Dataset entries:
● ● ● ●

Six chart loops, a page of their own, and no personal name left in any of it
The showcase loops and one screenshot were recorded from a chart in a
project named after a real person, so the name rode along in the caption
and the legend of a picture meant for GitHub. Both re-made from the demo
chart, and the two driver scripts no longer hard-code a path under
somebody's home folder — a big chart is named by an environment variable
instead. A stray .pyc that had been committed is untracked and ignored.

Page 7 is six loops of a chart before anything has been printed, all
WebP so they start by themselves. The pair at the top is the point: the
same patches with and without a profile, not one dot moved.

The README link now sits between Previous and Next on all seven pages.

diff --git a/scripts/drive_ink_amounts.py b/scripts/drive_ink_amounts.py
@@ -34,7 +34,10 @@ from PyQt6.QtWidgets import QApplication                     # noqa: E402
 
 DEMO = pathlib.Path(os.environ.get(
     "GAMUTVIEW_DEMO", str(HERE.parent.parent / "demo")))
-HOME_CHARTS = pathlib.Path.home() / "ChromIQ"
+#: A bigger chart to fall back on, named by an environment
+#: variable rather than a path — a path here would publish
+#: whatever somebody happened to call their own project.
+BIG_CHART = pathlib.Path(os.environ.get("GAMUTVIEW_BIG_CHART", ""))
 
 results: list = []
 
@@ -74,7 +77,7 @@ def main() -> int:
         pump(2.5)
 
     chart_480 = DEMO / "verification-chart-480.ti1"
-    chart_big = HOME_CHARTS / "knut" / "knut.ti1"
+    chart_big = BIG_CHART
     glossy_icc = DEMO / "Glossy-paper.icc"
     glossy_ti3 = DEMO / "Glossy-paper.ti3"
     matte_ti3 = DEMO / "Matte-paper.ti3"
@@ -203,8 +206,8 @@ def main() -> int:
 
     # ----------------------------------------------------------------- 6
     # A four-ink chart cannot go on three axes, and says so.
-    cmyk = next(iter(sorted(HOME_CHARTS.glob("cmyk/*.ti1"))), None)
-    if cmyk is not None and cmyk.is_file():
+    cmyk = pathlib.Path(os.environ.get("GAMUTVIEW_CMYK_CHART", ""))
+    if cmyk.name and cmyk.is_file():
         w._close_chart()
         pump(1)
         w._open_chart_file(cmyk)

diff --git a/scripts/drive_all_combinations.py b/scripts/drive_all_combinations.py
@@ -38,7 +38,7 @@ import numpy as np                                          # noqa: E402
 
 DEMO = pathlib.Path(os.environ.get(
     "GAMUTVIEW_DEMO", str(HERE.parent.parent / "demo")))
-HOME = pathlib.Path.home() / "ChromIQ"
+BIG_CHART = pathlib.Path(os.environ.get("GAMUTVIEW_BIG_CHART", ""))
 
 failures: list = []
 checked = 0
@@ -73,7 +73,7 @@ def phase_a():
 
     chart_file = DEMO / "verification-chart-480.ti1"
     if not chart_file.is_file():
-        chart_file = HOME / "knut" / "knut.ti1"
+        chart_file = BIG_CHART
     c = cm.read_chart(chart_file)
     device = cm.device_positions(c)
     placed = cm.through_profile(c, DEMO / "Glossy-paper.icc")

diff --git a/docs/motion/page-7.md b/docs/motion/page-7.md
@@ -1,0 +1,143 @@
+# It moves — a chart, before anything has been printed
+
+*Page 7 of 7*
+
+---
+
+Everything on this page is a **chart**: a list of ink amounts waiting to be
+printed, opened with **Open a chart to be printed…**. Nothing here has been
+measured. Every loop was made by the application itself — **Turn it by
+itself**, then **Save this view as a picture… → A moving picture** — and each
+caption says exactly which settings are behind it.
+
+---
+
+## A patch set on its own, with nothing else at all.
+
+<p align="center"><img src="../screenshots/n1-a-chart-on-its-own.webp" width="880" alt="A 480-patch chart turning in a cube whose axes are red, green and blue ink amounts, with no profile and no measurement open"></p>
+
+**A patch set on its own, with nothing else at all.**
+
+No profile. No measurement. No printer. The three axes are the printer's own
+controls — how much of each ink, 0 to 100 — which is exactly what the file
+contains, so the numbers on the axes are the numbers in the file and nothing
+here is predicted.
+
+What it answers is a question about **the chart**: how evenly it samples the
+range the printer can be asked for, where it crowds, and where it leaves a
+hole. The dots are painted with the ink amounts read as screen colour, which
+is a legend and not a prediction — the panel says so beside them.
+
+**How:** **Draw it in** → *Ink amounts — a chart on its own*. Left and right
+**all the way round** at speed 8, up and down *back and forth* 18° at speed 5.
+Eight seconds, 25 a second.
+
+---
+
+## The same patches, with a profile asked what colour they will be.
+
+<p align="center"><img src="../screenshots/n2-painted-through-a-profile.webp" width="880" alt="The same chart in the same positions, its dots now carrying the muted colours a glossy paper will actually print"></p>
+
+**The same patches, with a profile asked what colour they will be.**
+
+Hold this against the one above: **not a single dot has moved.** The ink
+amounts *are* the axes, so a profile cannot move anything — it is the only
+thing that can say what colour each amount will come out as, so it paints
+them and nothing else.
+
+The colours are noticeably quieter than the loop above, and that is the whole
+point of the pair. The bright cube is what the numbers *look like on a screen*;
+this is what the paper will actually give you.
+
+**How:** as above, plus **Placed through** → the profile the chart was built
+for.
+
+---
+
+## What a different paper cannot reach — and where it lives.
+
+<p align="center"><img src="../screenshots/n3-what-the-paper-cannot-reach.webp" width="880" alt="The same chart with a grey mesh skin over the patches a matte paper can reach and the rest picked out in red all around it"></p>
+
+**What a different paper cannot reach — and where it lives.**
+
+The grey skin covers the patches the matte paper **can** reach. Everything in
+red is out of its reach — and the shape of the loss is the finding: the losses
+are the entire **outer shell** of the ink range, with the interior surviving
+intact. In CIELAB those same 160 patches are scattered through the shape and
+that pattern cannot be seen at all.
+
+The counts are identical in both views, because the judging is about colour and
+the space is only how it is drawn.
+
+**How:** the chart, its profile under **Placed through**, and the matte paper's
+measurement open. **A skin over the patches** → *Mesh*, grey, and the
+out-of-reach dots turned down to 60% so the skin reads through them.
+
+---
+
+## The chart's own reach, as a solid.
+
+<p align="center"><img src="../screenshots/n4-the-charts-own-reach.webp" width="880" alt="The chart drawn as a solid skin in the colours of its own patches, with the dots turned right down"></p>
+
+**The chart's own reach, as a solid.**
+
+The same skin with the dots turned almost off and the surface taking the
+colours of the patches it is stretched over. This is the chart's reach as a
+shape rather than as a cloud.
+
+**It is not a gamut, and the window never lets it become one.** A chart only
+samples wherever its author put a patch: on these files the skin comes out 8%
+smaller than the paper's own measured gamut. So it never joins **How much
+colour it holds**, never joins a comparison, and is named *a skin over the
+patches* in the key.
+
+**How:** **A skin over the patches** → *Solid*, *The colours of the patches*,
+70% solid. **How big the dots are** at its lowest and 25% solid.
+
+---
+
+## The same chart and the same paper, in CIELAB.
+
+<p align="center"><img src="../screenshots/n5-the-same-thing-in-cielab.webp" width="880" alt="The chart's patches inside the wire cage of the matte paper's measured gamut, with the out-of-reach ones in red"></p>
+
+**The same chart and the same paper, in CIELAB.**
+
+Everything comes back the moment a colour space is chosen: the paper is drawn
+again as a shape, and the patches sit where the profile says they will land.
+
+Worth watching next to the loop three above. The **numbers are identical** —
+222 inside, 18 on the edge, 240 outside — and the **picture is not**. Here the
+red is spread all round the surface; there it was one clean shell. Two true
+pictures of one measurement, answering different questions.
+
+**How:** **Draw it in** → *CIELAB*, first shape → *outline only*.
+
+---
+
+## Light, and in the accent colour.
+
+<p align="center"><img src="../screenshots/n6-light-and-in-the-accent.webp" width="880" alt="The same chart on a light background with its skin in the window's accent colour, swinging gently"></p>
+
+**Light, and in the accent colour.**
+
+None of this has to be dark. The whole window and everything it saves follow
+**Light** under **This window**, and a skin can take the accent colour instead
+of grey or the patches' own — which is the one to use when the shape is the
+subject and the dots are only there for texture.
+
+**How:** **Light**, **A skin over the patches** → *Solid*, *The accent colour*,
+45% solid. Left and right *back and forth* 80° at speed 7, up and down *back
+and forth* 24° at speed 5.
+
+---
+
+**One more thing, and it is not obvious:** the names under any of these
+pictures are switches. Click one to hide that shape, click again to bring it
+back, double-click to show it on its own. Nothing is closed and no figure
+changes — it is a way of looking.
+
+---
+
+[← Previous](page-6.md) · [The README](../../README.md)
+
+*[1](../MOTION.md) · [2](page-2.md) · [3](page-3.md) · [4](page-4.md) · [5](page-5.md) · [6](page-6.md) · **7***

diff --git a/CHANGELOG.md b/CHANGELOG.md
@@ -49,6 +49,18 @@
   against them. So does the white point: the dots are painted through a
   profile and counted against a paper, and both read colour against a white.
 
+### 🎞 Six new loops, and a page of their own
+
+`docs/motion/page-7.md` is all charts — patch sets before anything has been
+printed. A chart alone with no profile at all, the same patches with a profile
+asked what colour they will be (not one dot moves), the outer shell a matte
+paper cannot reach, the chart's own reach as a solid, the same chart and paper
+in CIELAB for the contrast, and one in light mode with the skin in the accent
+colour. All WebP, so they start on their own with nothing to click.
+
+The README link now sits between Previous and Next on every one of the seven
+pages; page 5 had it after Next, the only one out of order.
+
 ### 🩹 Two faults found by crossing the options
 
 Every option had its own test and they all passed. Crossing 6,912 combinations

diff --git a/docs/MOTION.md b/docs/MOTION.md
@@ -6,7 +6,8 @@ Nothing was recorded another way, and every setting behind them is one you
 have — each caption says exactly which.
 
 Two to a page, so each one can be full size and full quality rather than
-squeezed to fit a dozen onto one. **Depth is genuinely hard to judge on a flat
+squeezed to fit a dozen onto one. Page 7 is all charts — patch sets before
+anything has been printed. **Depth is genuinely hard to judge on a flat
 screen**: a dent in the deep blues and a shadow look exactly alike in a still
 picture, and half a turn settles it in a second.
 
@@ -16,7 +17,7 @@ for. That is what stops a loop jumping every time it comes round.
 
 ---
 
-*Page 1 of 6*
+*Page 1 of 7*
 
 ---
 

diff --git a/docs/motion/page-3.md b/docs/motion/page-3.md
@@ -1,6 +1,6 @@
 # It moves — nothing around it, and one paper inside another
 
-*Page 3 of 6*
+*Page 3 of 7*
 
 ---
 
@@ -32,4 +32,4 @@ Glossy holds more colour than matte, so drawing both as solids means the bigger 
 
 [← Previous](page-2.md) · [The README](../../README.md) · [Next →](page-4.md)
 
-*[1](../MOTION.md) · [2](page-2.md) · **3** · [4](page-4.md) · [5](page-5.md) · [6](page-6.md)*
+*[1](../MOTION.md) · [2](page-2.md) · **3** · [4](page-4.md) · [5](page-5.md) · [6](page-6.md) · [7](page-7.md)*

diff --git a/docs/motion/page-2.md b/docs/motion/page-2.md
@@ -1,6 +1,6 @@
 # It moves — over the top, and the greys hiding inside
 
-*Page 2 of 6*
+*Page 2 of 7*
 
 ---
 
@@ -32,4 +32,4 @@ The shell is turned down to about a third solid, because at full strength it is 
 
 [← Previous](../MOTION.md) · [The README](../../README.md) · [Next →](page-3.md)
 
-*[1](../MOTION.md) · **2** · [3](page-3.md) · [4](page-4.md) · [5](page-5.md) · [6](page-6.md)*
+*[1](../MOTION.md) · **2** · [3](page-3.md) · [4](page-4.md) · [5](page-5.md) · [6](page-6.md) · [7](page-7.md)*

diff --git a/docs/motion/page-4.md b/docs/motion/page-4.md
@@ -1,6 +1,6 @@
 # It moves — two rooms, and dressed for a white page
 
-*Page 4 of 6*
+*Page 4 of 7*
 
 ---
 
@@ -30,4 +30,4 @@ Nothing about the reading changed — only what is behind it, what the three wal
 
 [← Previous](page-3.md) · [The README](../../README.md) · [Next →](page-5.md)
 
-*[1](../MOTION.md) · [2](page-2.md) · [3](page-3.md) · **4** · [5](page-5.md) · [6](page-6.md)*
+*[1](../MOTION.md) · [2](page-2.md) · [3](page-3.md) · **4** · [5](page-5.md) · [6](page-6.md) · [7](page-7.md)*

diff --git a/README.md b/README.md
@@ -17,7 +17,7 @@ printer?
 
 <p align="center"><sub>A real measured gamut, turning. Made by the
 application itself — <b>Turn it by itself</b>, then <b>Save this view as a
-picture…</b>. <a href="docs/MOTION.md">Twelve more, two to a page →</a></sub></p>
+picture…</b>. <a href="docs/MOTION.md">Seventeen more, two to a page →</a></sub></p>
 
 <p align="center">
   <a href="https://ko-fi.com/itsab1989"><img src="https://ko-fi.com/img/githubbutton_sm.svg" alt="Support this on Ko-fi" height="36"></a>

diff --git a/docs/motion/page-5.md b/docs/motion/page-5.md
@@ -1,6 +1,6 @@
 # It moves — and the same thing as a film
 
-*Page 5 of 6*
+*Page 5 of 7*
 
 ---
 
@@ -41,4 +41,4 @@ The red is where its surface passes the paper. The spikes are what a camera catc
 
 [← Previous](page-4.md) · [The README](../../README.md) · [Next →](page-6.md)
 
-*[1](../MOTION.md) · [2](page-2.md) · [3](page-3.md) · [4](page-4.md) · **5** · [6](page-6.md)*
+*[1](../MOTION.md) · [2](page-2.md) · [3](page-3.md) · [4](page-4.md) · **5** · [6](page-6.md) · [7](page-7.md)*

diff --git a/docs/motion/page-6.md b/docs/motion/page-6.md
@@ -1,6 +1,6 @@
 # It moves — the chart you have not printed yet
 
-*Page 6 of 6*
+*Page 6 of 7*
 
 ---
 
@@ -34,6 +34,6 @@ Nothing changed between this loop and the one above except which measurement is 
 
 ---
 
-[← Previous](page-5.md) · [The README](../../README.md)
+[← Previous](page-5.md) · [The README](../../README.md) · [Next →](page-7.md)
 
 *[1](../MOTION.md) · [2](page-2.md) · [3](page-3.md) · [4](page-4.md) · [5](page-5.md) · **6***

● ● ● ●

Task goal:
Tally the lines of the listing above that include the word "None". Answer with the number alone.

Task output:
3